What to produce
Review the material and extract every line in which the word "radius" occurs.
Segment Start: Records supplied
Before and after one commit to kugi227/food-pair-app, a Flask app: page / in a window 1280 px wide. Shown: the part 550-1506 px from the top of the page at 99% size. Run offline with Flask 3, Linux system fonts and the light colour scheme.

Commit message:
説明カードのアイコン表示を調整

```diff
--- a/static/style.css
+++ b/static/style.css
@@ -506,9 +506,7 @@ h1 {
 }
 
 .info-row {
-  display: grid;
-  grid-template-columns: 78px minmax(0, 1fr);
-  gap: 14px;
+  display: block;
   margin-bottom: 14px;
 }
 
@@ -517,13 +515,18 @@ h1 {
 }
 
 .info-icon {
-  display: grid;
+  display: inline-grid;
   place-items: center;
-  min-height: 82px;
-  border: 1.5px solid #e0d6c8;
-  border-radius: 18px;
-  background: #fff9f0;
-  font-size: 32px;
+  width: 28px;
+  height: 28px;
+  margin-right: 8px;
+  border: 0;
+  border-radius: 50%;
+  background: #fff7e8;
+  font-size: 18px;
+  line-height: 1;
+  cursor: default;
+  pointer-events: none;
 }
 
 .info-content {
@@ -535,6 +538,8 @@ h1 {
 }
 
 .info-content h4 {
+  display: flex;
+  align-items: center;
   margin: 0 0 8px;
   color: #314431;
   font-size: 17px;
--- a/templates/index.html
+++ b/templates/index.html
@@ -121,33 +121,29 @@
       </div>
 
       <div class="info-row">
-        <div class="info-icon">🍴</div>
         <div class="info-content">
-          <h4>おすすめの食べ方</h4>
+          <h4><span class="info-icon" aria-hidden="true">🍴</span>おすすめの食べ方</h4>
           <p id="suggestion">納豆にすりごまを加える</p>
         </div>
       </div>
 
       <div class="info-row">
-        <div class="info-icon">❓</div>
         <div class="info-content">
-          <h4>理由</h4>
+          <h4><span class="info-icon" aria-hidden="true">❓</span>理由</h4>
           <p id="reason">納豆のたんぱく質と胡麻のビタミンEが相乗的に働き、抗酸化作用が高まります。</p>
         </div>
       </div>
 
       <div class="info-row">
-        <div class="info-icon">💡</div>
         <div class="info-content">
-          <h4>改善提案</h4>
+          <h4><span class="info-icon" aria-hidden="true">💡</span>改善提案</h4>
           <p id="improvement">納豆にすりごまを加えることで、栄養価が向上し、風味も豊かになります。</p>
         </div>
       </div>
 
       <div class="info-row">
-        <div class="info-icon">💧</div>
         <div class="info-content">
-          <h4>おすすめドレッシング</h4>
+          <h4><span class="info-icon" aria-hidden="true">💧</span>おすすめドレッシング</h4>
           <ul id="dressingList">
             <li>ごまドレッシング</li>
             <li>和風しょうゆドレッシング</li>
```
Segment End: Records supplied
Response to the task
-  border-radius: 18px;
+  border-radius: 50%;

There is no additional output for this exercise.